Schork Outlook: Why Didn't The Market Fall More?

ENERGY PRICES WERE MIXED ON WEDNESDAY… liquids markets tanked in knee-jerk fashion following yesterday’s DOE report. Don’t get us wrong, the market’s initial reaction was correct. That was a bearish report. Our only concern is the recovery towards the end of the pit session. Meanwhile, NYMEX natural gas traded down to another life-of-contract low.

DOE Recap: Apropos the two points raised in yesterday’s issue of The Schork Report, the DOE reported another sub 9.0 MMbbl/d of gasoline supplied for the week ended March 13th. As such, it appears that the DOE’s estimate from two reports ago (w/e February 27th) – which showed demand jumping to the highest level since last summer’s driving season – was indeed an outlier. In other words, contrary to some high profile media bullish touts, demand for gasoline is actually diverging (lower) from the seasonal curve. Yesterday’s number was rather bearish. Therefore, our recently acquired bullish daily bias is on notice.

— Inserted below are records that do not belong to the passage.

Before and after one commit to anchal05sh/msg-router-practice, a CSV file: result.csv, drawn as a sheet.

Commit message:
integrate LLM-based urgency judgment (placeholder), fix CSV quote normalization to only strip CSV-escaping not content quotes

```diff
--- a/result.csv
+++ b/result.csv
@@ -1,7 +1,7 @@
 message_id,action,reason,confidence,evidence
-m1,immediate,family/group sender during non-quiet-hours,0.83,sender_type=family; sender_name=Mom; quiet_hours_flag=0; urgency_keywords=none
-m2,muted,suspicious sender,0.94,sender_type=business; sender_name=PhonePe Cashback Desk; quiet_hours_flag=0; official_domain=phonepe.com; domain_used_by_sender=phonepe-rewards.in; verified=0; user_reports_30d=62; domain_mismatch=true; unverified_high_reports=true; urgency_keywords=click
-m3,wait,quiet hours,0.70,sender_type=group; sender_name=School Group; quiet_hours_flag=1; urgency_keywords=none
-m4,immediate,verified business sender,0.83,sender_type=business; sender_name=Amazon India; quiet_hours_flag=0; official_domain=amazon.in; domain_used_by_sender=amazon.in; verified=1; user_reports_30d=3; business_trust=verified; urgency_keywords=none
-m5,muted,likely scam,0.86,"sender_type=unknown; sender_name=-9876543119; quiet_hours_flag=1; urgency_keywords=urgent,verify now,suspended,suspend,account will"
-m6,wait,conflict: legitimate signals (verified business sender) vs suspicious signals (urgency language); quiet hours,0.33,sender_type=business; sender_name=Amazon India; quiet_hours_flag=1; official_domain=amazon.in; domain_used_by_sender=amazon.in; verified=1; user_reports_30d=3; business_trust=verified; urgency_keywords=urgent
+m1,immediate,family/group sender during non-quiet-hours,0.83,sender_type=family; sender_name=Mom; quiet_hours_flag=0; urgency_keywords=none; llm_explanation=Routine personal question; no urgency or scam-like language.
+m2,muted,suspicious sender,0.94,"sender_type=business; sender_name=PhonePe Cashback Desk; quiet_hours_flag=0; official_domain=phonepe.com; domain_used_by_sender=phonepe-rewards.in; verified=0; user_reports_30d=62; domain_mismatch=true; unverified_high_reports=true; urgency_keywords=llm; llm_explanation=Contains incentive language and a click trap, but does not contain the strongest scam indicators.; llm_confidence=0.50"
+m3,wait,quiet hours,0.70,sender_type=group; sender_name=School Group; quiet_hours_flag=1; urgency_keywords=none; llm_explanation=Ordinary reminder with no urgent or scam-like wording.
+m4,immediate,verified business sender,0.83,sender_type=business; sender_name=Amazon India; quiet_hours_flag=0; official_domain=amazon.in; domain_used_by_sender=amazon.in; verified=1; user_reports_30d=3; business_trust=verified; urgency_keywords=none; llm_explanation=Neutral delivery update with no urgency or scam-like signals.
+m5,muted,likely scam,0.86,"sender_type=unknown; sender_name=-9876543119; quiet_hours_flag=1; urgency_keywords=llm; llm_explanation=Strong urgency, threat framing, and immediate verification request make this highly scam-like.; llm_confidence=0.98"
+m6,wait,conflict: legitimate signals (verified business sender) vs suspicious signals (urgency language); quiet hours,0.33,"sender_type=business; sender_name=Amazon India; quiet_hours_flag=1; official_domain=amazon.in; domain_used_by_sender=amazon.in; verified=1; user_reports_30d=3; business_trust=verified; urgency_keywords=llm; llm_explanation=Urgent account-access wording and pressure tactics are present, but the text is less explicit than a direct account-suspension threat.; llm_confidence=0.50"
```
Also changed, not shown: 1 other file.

Meanwhile, the DOE reported a small uptick in crude oil imports. Over the last four weeks shipments have averaged 8.4 percent below a year ago for the corresponding timestep and 6.1 percent below the 2003-2007 timestep. Nevertheless, thanks to poor demand and strong domestic output, U.S. commercial stocks of crude oil surged to a 90-week high. For the reasons pointed out in yesterday’s report, we do not think it is reasonable to expect a material uptick in crude oil imports until U.S. refiners return from maintenance towards the end of next month.

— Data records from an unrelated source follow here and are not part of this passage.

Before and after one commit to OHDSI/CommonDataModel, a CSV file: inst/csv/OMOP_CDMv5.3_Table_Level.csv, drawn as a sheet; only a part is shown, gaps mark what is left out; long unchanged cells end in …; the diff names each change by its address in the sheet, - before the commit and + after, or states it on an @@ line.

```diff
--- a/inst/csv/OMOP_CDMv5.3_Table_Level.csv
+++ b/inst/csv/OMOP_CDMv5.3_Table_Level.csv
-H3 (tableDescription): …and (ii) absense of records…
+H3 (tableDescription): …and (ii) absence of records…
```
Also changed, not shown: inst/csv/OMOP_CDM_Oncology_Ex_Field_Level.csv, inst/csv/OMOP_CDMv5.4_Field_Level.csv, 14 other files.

Bottom line: yesterday’s report was bearish. So how come the market didn’t fall further?

If you cannot answer this question (we can’t) then you probably should not be selling against this market.

NATURAL GAS: Today’s whisper number for the EIA ranges from 5 Bcf

(Raymond James) to 50 Bcf (Wavelength) – how’s that for agreement amongst industry “experts”? – for an average delivery of 26 Bcf per a Bloomberg survey. The typical draw is around 44 Bcf. Last year the EIA reported an 85 Bcf delivery for the corresponding week (14-Mar-08). Nationwide implied weather demand for the report moderated. For instance, degree days in New York City were 38 percent lower than the week before and 24 percent below normal. In Chicago, degree days once again hung around the seasonal norm. Overall demand from the nation’s grid plunged by 5.1 percent to a four-month low of 70,591 GWhrs.

As far as today goes, offers through yesterday’s 3.672 low print alerts to follow through momentum towards our 3.577 inflection point. We will look for further weakness below here towards our 3.462 intraday. On the other hand, a rebound through yesterday’s 3.762 pivot-high clears a path towards our 3.791 inflection point.

We will look for further corrective momentum above here towards our 3.906 intraday.

Read what other CNBC Contributors are saying...


Stephen Schork is the Editor of, "The Schork Report"and has more than 17 years experience in physical commodity and derivatives trading, risk systems modeling and structured commodity finance.